▸ Work to be completed: Each line of the records below that holds "envelope" should be returned.

▸ Supplied material:

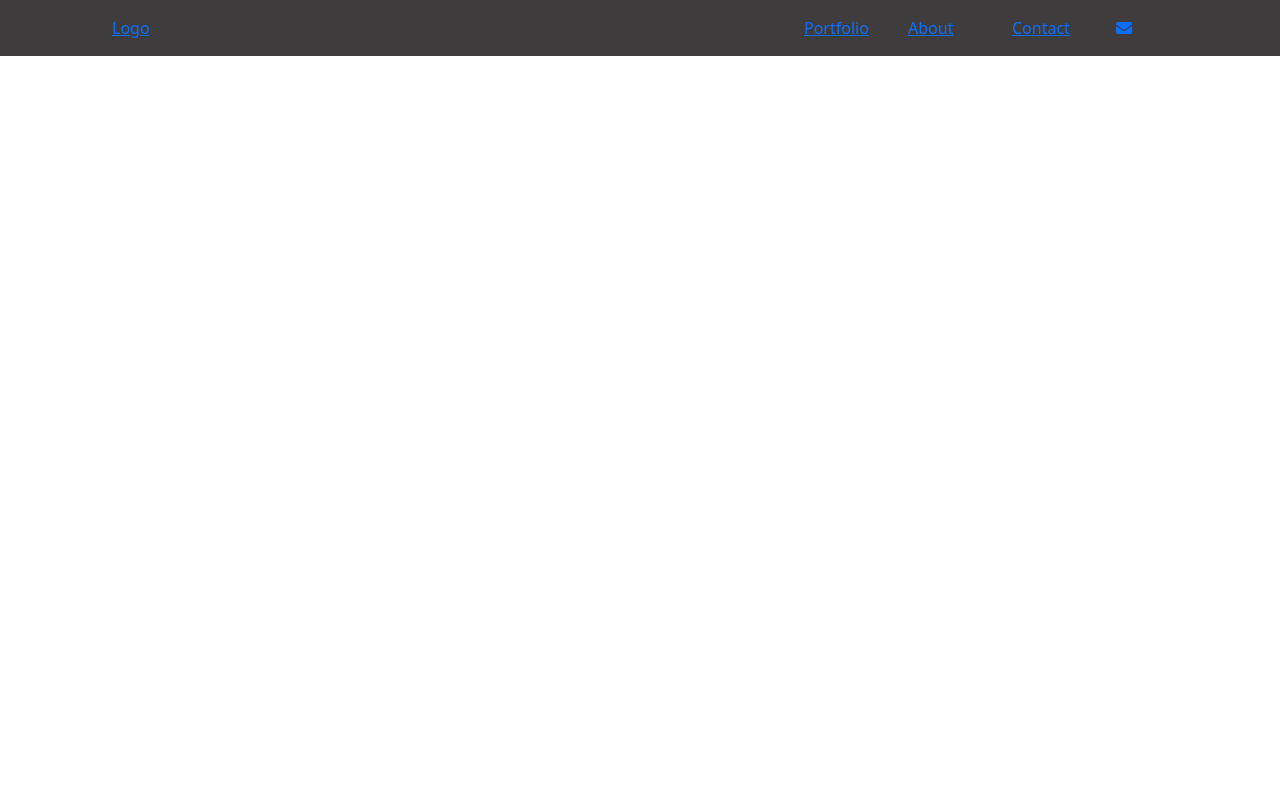
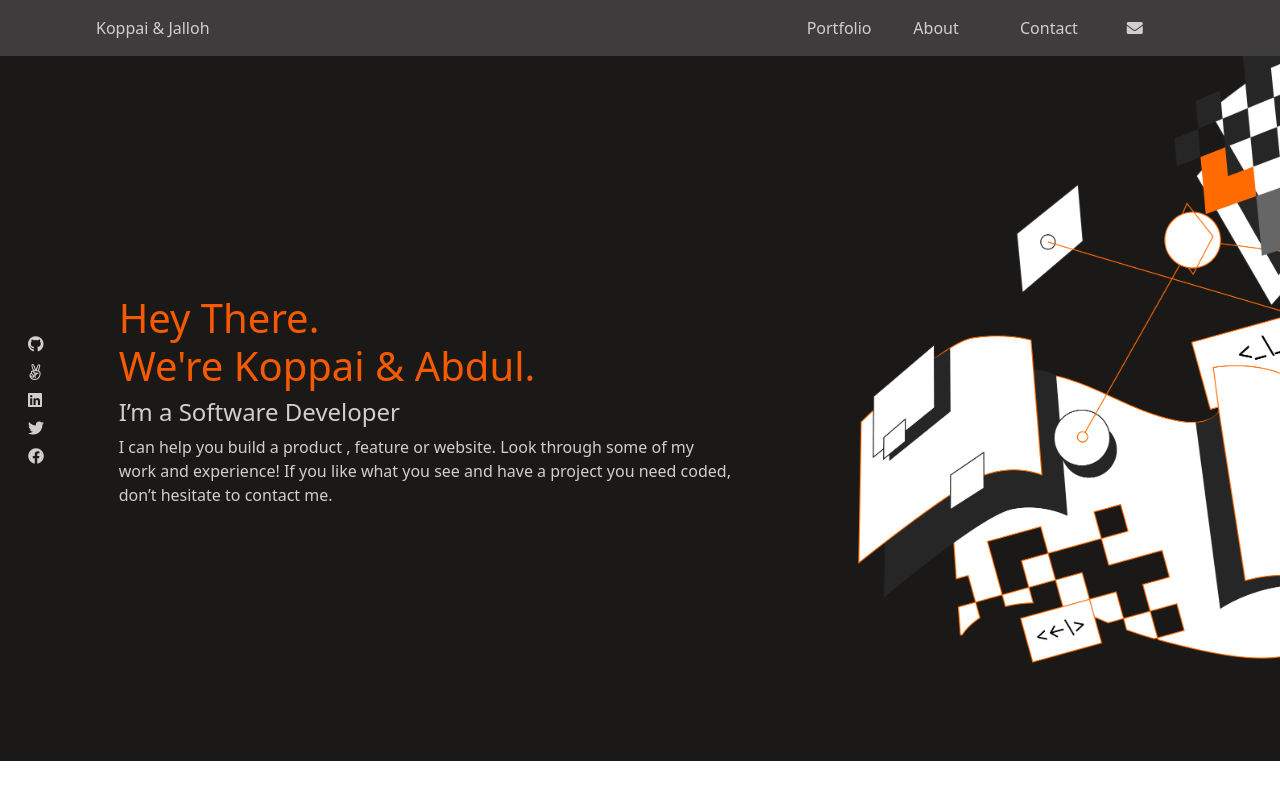
Before and after one commit to aradradev/boostrap-project, a website: page index.html in a window 1280 px wide. Drawn offline with nearby package versions, Linux system fonts and the light colour scheme.

Commit message:
Complete the introduction section

```diff
--- a/index.html
+++ b/index.html
@@ -9,17 +9,31 @@
     <link rel="stylesheet" href="https://use.fontawesome.com/releases/v5.15.2/css/all.css">
 </head>
 <body>
-    <main class="container-fluid">
-        <nav class="row bg-secondary px-3 py-3 align-items-center">
-                <a href="#" class="col-7 ms-5 ps-5">Logo</a>
-                <a href="#" class="col-1">Portfolio</a>
-                <a href="#" class="col-1">About</a>
-                <a href="#" class="col-1">Contact</a>
-                <a href="mailto:abdoulramanediallo44@gmail.com" class="col-1"><i class="fas fa-envelope"></i></a>
+    <main class="container-fluid p-0">
+        <nav class="row w-100 bg-secondary m-0 py-3 align-items-center">
+                <a href="#" class="col-7 ms-5 ps-5 text-success text-decoration-none">Koppai & Jalloh</a>
+                <a href="#" class="col-1 text-success text-decoration-none">Portfolio</a>
+                <a href="#" class="col-1 text-success text-decoration-none">About</a>
+                <a href="#" class="col-1 text-success text-decoration-none">Contact</a>
+                <a href="mailto:abdoulramanediallo44@gmail.com" class="col-1 text-success text-decoration-none"><i class="fas fa-envelope"></i></a>
         </nav>
 
-        <section>
-
+        <section class="row w-100 bg-dark m-0 align-items-center">
+            <div class="col-1">
+                <ul class="list-unstyled ps-3">
+                    <li><a href="https://github.com/aradradev/" target="_blank" rel="noopener noreferrer"><i class="fab fa-github text-success pb-2" aria-hidden="true"></i></a></li>
+                    <li><a href="https://aradradev.github.io/myportfolio/" target="_blank" rel="noopener noreferrer"><i class="fab fa-angellist text-success pb-2"></i></a></li>
+                    <li><a href="https://www.linkedin.com/in/abdoul-ramane-diallo-15b2a2262/" target="_blank" rel="noopener noreferrer"><i class="fab fa-linkedin text-success pb-2" aria-hidden="true"></i></a></li>
+                    <li> <a href="https://twitter.com/Abdoul_2023" target="_blank" rel="noopener noreferrer"><i class="fab fa-twitter text-success pb-2"></i></a></li>
+                    <li><a href="https://www.facebook.com/abdourahamane.jalloh.5" target="_blank" rel="noopener noreferrer"><i class="fab fa-facebook text-success"></i></a></li>
+                </ul>
+            </div>
+            <div class="col-6 text-success">
+                <h1 class="text-primary">Hey There.<br> We're Koppai & Abdul.</h1>
+                <h4>I’m a Software Developer</h4>
+                <p>I can help you build a product , feature or website. Look through some of my work and experience! If you like what you see and have a project you need coded, don’t hesitate to contact me.</p>
+            </div>
+            <img class="ms-auto col-5 p-0" src="images/Illustration-header@2x.png" alt="Illustration header" width="360px">
         </section>
     </main>
 
--- a/main.scss
+++ b/main.scss
@@ -1,14 +1,17 @@
-$theme-colors: (
-  "primary":    $primary,
-  "secondary":  $navcolor,
-  "success":    $success,
-  "info":       $info,
-  "warning":    $warning,
-  "danger":     $danger,
-  "light":      $light,
-  "dark":       $dark
-);
-$navcolor: hsl(0, 2%, 24%);
+// $theme-colors: (
+//   "primary":    $primary,
+//   "secondary":  $navcolor,
+//   "success":    $success,
+//   "info":       $info,
+//   "warning":    $warning,
+//   "danger":     $danger,
+//   "light":      $light,
+//   "dark":       $dark
+// );
+$primary:hsl(22, 100%, 48%);
+$success: hsl(0, 0%, 81%);
+$secondary: hsl(0, 2%, 24%);
+$dark:hsl(20, 6%, 10%);
 
 
 @import "node_modules/bootstrap/scss/bootstrap";
```
Also changed, not shown: main.css, 1 other file.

▸ Expected answer:
-                <a href="mailto:abdoulramanediallo44@gmail.com" class="col-1"><i class="fas fa-envelope"></i></a>
+                <a href="mailto:abdoulramanediallo44@gmail.com" class="col-1 text-success text-decoration-none"><i class="fas fa-envelope"></i></a>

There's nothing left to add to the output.